Sir Robert Young (Newton)

I should like to ask whether this Amendment applies only to seamen and others of that character, or does it apply generally to engineers who have been under various employers?

Mr. McCorquodale

This Amendment refers to two cases where, under emergency legislation, pools of employed persons have been formed. At the moment there are pools for dockers and Merchant Navy seamen, and there may be others before the end of the war.

Mr. Bellenger (Bassetlaw)

Is the employer clearly defined in a case like that? I am not conversant with the system of pools of employment in the dockers' industry, but are we clear that the obligation will fall on some specific employer?

The Minister of Labour (Mr. Ernest Bevin)

The position in the dock industry is that before the war a man was casually employed and therefore virtually had no employer, although he might go back on to the register in order to give him a right to apply for work. That was all the right he had. During the war two schemes have been established which after the war must become one scheme. One is the Ministry of Transport scheme on Merseyside and in Glasgow, formed for special reasons, but the more important is the National Dock Labour Corporation scheme, under which responsibility is accepted for guaranteeing the man his income, so that instead of going back on to the register, which gives him only the right to apply for work at the dock gates, he goes back into the pool and, if there is no work, participates in the guaranteed week, like others who have been in the pool all the time. The same thing applies to merchant seamen. A pool has been established which takes care of a man when he is not on board ship and has no individual employer. Under this arrangement we reinstate the man not merely on the register but in the pool, so that he gets all the rights of the people who have been at home during the whole period.

Sir Irving Albery (Gravesend)

It is not clear to me from what the right hon. Gentleman has said whether in connection with such a pool as the Dock Labour Corporation pool the Corporation will be treated as being legally the employer?

Mr. Bevin


Major Manningham-Buller

Supposing the pools cease to exist after the war, who then will be the employer?

Mr. Bevin

In that case we should be right back to the position where the men had only the status of casual workers, but I have no fear that the pools will disappear. In building, shipping and the docks—I think in the case of the building trade it has not yet extended there—generally speaking I think we may take it that in the case of casual labour that system will be the order of the day.

Sir I. Albery

I have one last question to put. Among dock labourers there are many men who were registered and then for some reason became unregistered. How will they stand? The Bill provides for those who were in the employ of an employer within a certain time. How will men under the pool system be affected as regards this question of time?

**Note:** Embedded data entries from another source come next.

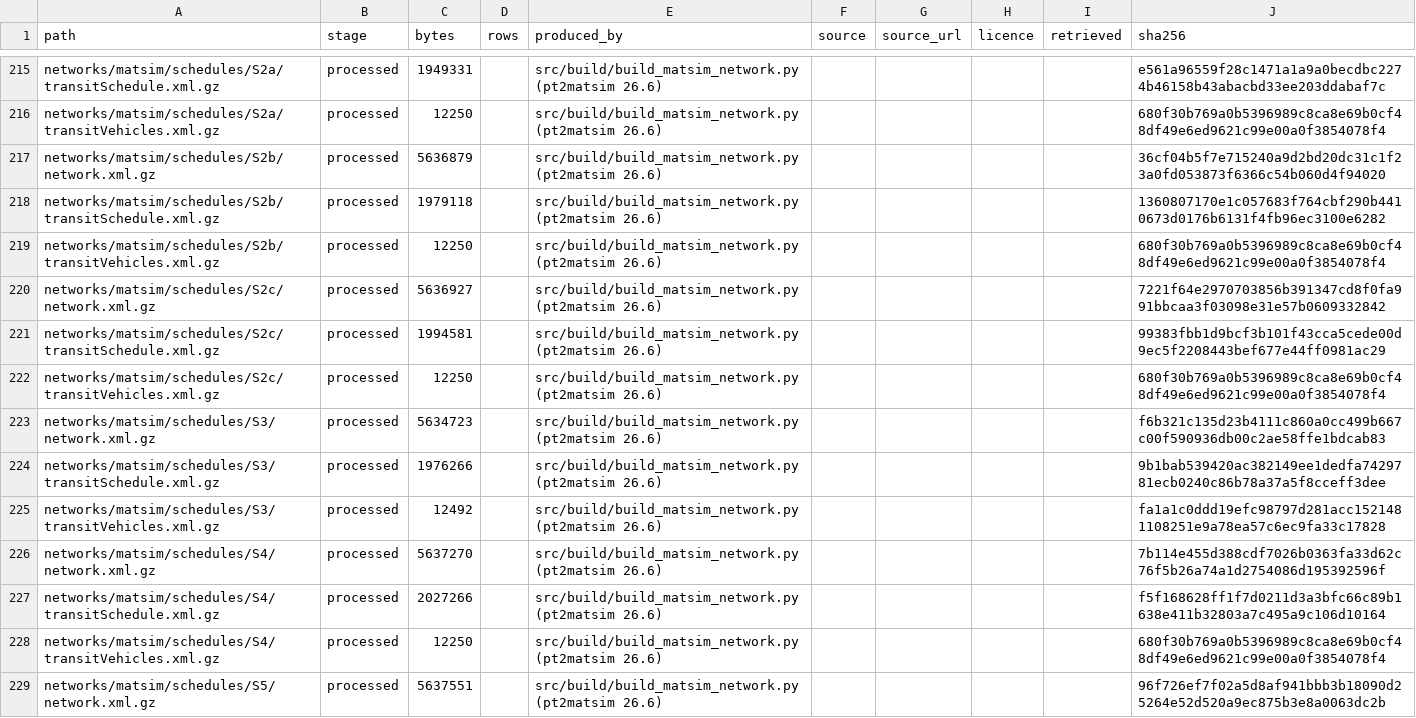
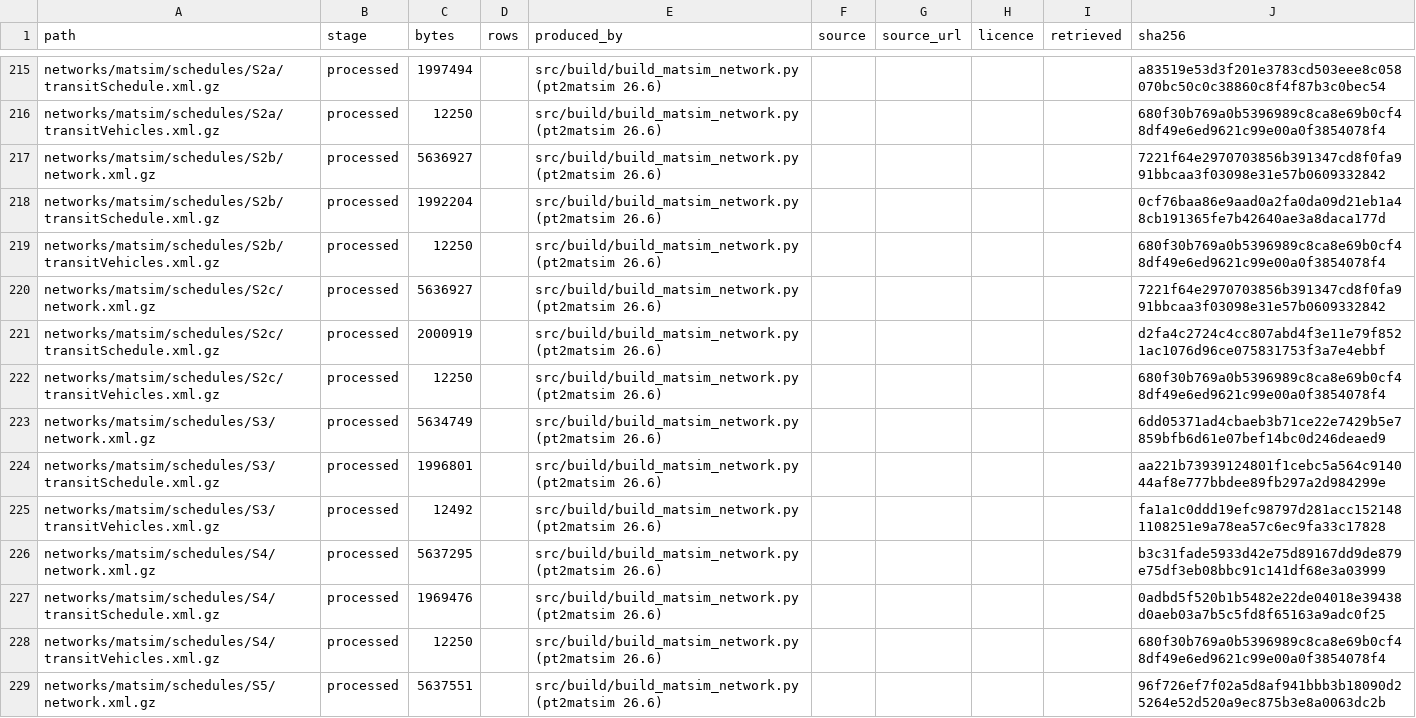
Before and after one commit to praneetdhoolia/NewcastleLRSIM, a CSV file: data/MANIFEST.csv, drawn as a sheet; only a part is shown, gaps mark what is left out; the diff covers the shown part only; the diff names each change by its address in the sheet, - before the commit and + after, or states it on an @@ line.

```diff
--- a/data/MANIFEST.csv
+++ b/data/MANIFEST.csv
-C215 (bytes): 1949331
+C215 (bytes): 1997494
-J215 (sha256): e561a96559f28c1471a1a9a0becdbc2274b46158b43abacbd33ee203ddabaf7c
+J215 (sha256): a83519e53d3f201e3783cd503eee8c058070bc50c0c38860c8f4f87b3c0bec54
-C217 (bytes): 5636879
+C217 (bytes): 5636927
-J217 (sha256): 36cf04b5f7e715240a9d2bd20dc31c1f23a0fd053873f6366c54b060d4f94020
+J217 (sha256): 7221f64e2970703856b391347cd8f0fa991bbcaa3f03098e31e57b0609332842
-C218 (bytes): 1979118
+C218 (bytes): 1992204
-J218 (sha256): 1360807170e1c057683f764cbf290b4410673d0176b6131f4fb96ec3100e6282
+J218 (sha256): 0cf76baa86e9aad0a2fa0da09d21eb1a48cb191365fe7b42640ae3a8daca177d
-C221 (bytes): 1994581
+C221 (bytes): 2000919
-J221 (sha256): 99383fbb1d9bcf3b101f43cca5cede00d9ec5f2208443bef677e44ff0981ac29
+J221 (sha256): d2fa4c2724c4cc807abd4f3e11e79f8521ac1076d96ce075831753f3a7e4ebbf
-C223 (bytes): 5634723
+C223 (bytes): 5634749
-J223 (sha256): f6b321c135d23b4111c860a0cc499b667c00f590936db00c2ae58ffe1bdcab83
+J223 (sha256): 6dd05371ad4cbaeb3b71ce22e7429b5e7859bfb6d61e07bef14bc0d246deaed9
-C224 (bytes): 1976266
+C224 (bytes): 1996801
-J224 (sha256): 9b1bab539420ac382149ee1dedfa7429781ecb0240c86b78a37a5f8cceff3dee
+J224 (sha256): aa221b73939124801f1cebc5a564c914044af8e777bbdee89fb297a2d984299e
-C226 (bytes): 5637270
+C226 (bytes): 5637295
-J226 (sha256): 7b114e455d388cdf7026b0363fa33d62c76f5b26a74a1d2754086d195392596f
+J226 (sha256): b3c31fade5933d42e75d89167dd9de879e75df3eb08bbc91c141df68e3a03999
-C227 (bytes): 2027266
+C227 (bytes): 1969476
-J227 (sha256): f5f168628ff1f7d0211d3a3bfc66c89b1638e411b32803a7c495a9c106d10164
+J227 (sha256): 0adbd5f520b1b5482e22de04018e39438d0aeb03a7b5c5fd8f65163a9adc0f25
```
Also changed, not shown: 72 edited cells elsewhere in this file, data/processed/network/A2_turn_restrictions_resolved.csv, 12 other files.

Mr. Bevin

There was registration at every port and men were on the register. If a man was on the register when he was called up, then, the pool having now taken the place of the individual employer from the point of view of liability, he will be able to establish his claim before the Reinstatement Com- mittee —if there is a dispute—to go back into the pool instead of going back on to the register, which has been superseded. The man is in a safer position and has greater security.

Amendment agreed to.

Mr. McCorquodale

I beg to move, in page 6, to leave out lines 20 to 23.

This is really a drafting Amendment. The words which it is proposed to leave out cover the definition of "undertaking," and we think that would come more appropriately in Clause 20, with the other definitions.

Amendment agreed to.